─── Records to use

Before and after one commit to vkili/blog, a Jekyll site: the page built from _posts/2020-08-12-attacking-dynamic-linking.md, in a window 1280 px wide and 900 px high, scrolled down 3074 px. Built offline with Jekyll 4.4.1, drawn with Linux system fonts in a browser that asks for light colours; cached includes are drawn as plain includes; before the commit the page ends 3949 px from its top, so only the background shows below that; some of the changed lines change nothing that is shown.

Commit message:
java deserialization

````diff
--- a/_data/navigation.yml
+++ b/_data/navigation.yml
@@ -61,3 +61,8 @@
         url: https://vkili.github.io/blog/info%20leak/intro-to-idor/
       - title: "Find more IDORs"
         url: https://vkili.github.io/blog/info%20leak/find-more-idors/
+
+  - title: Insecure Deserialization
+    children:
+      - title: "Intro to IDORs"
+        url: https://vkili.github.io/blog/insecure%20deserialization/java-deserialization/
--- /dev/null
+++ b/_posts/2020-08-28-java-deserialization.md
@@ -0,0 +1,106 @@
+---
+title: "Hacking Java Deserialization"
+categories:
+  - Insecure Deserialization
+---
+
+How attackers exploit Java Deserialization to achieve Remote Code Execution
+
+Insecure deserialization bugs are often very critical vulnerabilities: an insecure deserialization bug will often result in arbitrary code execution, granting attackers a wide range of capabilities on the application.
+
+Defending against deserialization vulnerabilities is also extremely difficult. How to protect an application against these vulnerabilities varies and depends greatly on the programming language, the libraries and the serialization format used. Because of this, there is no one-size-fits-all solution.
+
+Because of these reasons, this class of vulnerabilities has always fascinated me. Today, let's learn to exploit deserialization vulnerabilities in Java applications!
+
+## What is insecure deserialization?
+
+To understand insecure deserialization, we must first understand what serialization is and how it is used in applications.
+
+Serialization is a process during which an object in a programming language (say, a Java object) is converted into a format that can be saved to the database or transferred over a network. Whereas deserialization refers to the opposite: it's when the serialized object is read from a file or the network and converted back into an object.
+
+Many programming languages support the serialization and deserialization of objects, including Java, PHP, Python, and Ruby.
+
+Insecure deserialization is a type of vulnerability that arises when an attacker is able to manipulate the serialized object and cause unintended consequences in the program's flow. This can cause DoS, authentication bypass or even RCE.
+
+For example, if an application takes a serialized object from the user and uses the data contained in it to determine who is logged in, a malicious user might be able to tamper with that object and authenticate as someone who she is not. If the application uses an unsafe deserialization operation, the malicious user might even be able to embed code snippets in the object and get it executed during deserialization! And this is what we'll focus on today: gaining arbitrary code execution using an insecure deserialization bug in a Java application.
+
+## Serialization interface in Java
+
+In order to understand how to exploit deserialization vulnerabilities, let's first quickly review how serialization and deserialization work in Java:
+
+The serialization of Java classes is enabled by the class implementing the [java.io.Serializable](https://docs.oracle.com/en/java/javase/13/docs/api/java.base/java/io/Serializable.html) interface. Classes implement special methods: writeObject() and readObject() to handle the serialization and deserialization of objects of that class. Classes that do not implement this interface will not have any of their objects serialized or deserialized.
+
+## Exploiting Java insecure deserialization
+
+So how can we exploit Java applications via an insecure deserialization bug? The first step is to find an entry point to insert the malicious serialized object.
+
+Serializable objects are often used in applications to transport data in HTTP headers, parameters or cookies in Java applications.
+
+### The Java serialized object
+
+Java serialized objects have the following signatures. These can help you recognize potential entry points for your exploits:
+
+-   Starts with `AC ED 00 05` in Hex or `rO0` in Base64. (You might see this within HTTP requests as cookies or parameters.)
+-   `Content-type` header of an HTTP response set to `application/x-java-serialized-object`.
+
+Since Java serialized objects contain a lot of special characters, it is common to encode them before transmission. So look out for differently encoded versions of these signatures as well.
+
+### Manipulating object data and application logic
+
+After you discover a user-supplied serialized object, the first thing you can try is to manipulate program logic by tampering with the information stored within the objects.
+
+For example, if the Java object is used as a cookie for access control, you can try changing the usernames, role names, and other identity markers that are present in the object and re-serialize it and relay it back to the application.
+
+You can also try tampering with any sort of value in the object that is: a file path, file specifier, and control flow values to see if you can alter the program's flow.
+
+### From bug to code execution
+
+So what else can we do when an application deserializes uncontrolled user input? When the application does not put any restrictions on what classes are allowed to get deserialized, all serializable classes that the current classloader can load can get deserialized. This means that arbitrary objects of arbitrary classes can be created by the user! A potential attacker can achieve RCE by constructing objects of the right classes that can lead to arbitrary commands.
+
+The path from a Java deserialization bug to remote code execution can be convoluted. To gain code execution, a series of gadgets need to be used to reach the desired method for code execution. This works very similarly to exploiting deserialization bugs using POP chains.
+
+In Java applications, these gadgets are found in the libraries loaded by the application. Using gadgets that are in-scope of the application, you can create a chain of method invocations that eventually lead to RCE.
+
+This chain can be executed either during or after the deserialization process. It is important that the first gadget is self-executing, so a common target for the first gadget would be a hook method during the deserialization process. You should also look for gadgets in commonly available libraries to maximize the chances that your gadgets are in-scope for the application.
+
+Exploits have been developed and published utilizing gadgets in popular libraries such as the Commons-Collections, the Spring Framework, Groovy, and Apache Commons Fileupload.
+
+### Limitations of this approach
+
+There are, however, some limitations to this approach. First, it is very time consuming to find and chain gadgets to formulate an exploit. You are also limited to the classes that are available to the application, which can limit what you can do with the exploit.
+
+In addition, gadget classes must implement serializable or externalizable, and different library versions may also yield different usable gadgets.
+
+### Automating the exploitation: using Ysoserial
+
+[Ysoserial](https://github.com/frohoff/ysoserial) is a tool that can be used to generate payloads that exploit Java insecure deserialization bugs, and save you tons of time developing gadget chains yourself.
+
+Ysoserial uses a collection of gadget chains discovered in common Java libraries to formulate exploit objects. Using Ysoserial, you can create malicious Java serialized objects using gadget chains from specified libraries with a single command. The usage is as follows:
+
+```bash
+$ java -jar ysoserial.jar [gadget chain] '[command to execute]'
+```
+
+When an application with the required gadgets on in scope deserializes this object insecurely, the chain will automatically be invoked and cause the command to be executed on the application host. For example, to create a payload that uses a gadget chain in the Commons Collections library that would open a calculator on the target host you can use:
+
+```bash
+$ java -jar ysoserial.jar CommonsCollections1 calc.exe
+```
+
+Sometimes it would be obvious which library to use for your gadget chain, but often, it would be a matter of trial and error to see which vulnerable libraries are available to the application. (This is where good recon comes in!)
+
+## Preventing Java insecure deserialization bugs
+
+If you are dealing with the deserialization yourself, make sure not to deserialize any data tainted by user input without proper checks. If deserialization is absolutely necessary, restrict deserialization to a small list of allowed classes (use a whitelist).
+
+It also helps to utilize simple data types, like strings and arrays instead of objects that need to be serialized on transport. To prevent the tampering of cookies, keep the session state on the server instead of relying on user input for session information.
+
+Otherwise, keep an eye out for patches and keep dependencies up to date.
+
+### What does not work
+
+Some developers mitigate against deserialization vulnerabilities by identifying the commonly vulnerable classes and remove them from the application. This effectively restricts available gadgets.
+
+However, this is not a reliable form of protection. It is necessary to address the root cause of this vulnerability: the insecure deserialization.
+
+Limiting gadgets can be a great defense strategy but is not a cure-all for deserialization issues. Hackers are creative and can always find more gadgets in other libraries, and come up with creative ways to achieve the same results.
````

──────
─── Records to use

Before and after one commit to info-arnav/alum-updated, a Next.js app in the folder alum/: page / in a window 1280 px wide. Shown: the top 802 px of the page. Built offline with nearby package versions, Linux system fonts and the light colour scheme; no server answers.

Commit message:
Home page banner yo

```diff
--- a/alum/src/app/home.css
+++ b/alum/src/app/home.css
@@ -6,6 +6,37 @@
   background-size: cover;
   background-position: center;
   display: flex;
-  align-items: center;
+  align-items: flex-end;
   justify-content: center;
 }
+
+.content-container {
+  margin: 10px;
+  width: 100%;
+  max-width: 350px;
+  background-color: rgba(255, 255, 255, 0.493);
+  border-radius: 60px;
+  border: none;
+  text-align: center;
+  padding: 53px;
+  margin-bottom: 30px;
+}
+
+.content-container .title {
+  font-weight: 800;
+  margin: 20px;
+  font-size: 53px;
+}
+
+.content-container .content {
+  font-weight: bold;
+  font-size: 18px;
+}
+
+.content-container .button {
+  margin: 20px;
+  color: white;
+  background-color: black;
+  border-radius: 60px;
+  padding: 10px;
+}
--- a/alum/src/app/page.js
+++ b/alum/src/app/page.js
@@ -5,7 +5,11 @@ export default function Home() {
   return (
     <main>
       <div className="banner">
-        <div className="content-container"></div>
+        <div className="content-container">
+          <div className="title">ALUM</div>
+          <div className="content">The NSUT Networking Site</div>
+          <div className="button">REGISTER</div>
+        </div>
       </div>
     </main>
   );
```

──────

▶ _What you should do_: Looking at the records above, say how many lines contain the string "https". Give the number and no other words.

▶ _Exercise response_: 5